(Data to process)
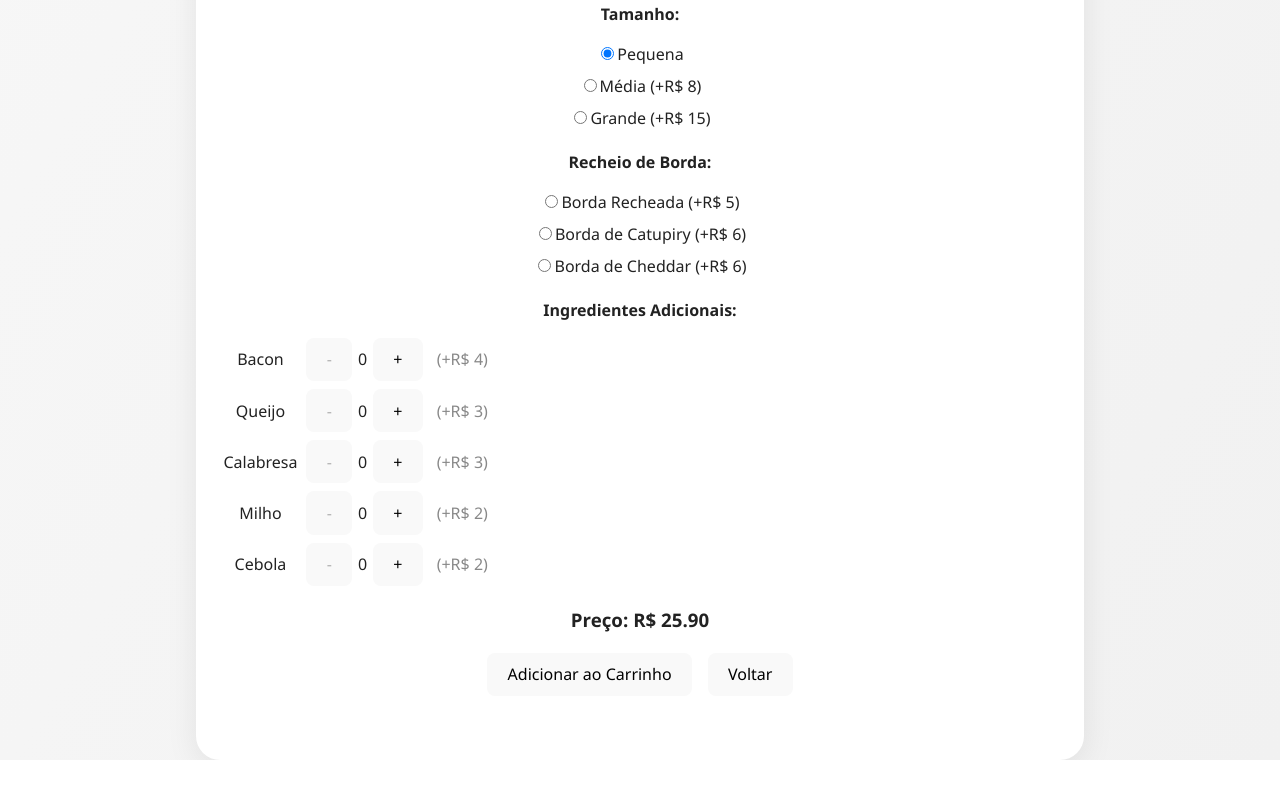
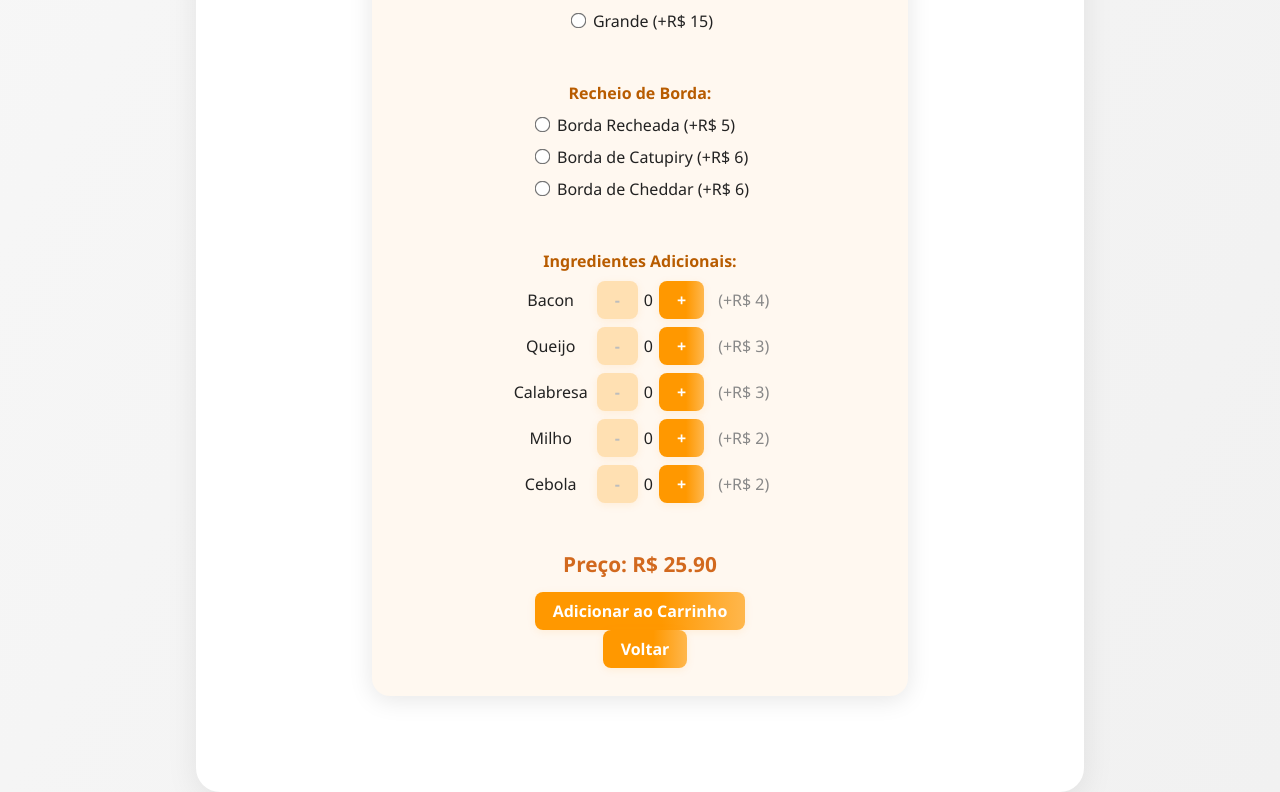
Before and after one commit to EmanuelAmi-UEA/Callidus, a React (Vite) app in the folder losmanospizzaria/: page /pizza/1 in a window 1280 px wide. Shown: the part 876-1668 px from the top of the page. Before the commit the page ends 1636 px from the top, so only its background shows below. Built offline with nearby package versions, Linux system fonts and the light colour scheme.

Commit message:
ajeitando o uso do adicionar carrinho

```diff
--- a/losmanospizzaria/src/components/PizzaCard.jsx
+++ b/losmanospizzaria/src/components/PizzaCard.jsx
@@ -3,6 +3,8 @@ import React, { useState } from 'react';
 import { useParams, useNavigate } from 'react-router-dom';
 import { toast } from 'react-toastify';
 import pizzasData from '../data/pizzas.json';
+import { useCart } from '../context/CarrinhoContext';
+import "../css/PizzaCard.css"; // Importando o CSS específico para o componente PizzaCard
 
 // Função para garantir que a imagem sempre venha do assets local
 const getPizzaImage = (imgName) => {
@@ -37,6 +39,7 @@ const INGREDIENTES_EXTRAS = [
 const PizzaCard = () => {
 	const { id } = useParams();
 	const navigate = useNavigate();
+	const { adicionarAoCarrinho } = useCart();
 	const pizza = pizzasData.pizzas.find(p => String(p.id) === String(id));
 
 	const [tamanho, setTamanho] = useState(TAMANHOS[0]);
@@ -46,7 +49,6 @@ const PizzaCard = () => {
 	if (!pizza) {
 		return <div>Pizza não encontrada. <button onClick={() => navigate(-1)}>Voltar</button></div>;
 	}
-
 
 	const precoBase = pizza.preco * tamanho.fator + tamanho.acrescimo;
 	const precoBorda = borda ? (BORDAS.find(b => b.nome === borda)?.preco || 0) : 0;
@@ -68,9 +70,17 @@ const PizzaCard = () => {
 		});
 	};
 
-	const adicionarAoCarrinho = () => {
-		toast.success(`Pizza "${pizza.nome}" adicionada ao carrinho!`);
-		// Aqui você pode integrar com o contexto/carrinho global se quiser
+
+		const handleAdicionarAoCarrinho = () => {
+			// Monta o objeto da pizza com as opções selecionadas
+			const pizzaCarrinho = {
+				...pizza,
+				tamanho: tamanho.nome,
+				borda,
+				extras: { ...extras },
+				preco: precoTotal
+			};
+			adicionarAoCarrinho(pizzaCarrinho);
 		};
 
 		return (
@@ -136,7 +146,7 @@ const PizzaCard = () => {
 				</div>
 
 				<h3>Preço: R$ {precoTotal.toFixed(2)}</h3>
-				<button onClick={adicionarAoCarrinho}>Adicionar ao Carrinho</button>
+				   <button onClick={handleAdicionarAoCarrinho}>Adicionar ao Carrinho</button>
 				<button style={{marginLeft: 16}} onClick={() => navigate(-1)}>Voltar</button>
 			</div>
 		);
```
Lines whose indentation alone changed are shown as unchanged.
(End Data to process)
Your objective — Only the lines with the string "find" are wanted; pick them out of the records above and copy them.

Solution for this task —
 	const pizza = pizzasData.pizzas.find(p => String(p.id) === String(id));
 	const precoBorda = borda ? (BORDAS.find(b => b.nome === borda)?.preco || 0) : 0;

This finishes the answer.